WVU Today, June 18, 2008
Call West Virginia University’s John Cuthbert “old school,” and the library curator will laugh and thank you for the compliment.
That’s because in today’s whiz-bang, jump-cut, computer graphic-enhanced, “just roll tape” age, he still thinks there’s a lot to be said for the compelling drama of the humble photograph – preferably one that is sepia toned, from a time gone by.
“I always think about what went on right before and right after the picture was snapped,” Cuthbert said. “I’m always drawn to the faces and surroundings. You can see the baby who grew up to be a great-grandmother or the miner who unfortunately died the day after the photograph was made. A good photograph is a little slice of someone’s soul, and I mean that in a good way.”
Some 30,000 photos dating back to the 19th and 20th centuries are now just a few clicks of the computer keyboard away, thanks to Cuthbert and the WVU-based West Virginia History OnView collection.
The online grouping is part of the larger West Virginia State and Regional History Collection, and Cuthbert and others have spent the past three years maintaining the database which they speculate may top out at 50,000 images when it’s all done.
The images are easy to get to via the Internet, Cuthbert is quick to add. The database boasts phenomenal search engines that make it easy to navigate all those photos from your home computer or office.
That makes it easy for authors and reporters looking to illustrate stories, he said. Students can punch up term papers and PowerPoint presentations with images that might have otherwise taken hours or days to locate.
“I know what it’s like to be on the other end of that,” Cuthbert said. “It’s frustrating.
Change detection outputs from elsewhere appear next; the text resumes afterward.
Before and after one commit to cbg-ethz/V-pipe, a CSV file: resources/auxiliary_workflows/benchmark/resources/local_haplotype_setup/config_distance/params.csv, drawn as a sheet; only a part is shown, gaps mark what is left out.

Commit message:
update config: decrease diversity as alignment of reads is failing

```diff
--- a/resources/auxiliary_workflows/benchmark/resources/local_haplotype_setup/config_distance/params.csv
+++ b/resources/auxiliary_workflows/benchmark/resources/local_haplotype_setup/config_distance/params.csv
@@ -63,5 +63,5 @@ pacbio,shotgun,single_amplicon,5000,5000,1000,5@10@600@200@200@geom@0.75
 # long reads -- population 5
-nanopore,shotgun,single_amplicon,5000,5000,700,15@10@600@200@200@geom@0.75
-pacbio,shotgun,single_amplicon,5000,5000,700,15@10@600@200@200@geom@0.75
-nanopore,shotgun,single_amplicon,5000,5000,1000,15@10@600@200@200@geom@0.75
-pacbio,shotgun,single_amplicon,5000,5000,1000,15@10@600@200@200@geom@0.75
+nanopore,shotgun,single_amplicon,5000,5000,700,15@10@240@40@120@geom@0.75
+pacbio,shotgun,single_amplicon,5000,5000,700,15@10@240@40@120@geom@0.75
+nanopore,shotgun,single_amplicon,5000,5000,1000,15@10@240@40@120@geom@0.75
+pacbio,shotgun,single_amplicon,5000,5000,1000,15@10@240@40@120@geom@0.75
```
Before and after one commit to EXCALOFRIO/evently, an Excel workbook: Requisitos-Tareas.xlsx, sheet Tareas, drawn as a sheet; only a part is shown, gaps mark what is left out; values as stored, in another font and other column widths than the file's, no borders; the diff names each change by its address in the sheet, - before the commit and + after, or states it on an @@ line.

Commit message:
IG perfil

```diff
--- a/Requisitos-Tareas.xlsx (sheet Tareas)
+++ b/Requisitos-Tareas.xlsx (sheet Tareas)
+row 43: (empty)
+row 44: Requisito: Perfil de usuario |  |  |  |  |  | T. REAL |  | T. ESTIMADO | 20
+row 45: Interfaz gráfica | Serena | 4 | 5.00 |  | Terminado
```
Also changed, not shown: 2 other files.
You’re looking for that one photograph that’ll make the project, and you’ll know it when you see it. And, of course, you never see it because it is buried in some archive somewhere.”
Before, if you wanted, say, a picture of a steamboat on the Monongahela River, passing under the Westover Bridge, you’d eventually find it, but you might have to thumb through two or three different collections to do it.
“Maybe it was in the ‘Morgantown’ section, maybe not,” Cuthbert said. “Maybe it was in ‘steamboats, rivers and bridges,’ maybe not. It’s only fun being a detective when you have time to do it.”
An easy-to-use keyword search takes care of that, Cuthbert said.
Dean of Libraries Frances O’Brien agrees.
“It’s an excellent example of how library technology can enhance historical research,” she said, “and it’s a glimpse of our past life and culture.”
Which is what got Cuthbert into all of this in the first place.
“Every place has a history,” he said, “but maybe that’s a little more so in a place like West Virginia. Think of what we went through, from the Civil War to the mine wars to the war on poverty.
“Even if it’s a family on their front porch looking a little uncomfortable in their dress clothes, they were in the moment – that captured moment – when the shutter clicked and the powder went off,” Cuthbert said. “They’re West Virginia, and that’s us, whether you’re a proud native or a proud graduate of our flagship university, or both.”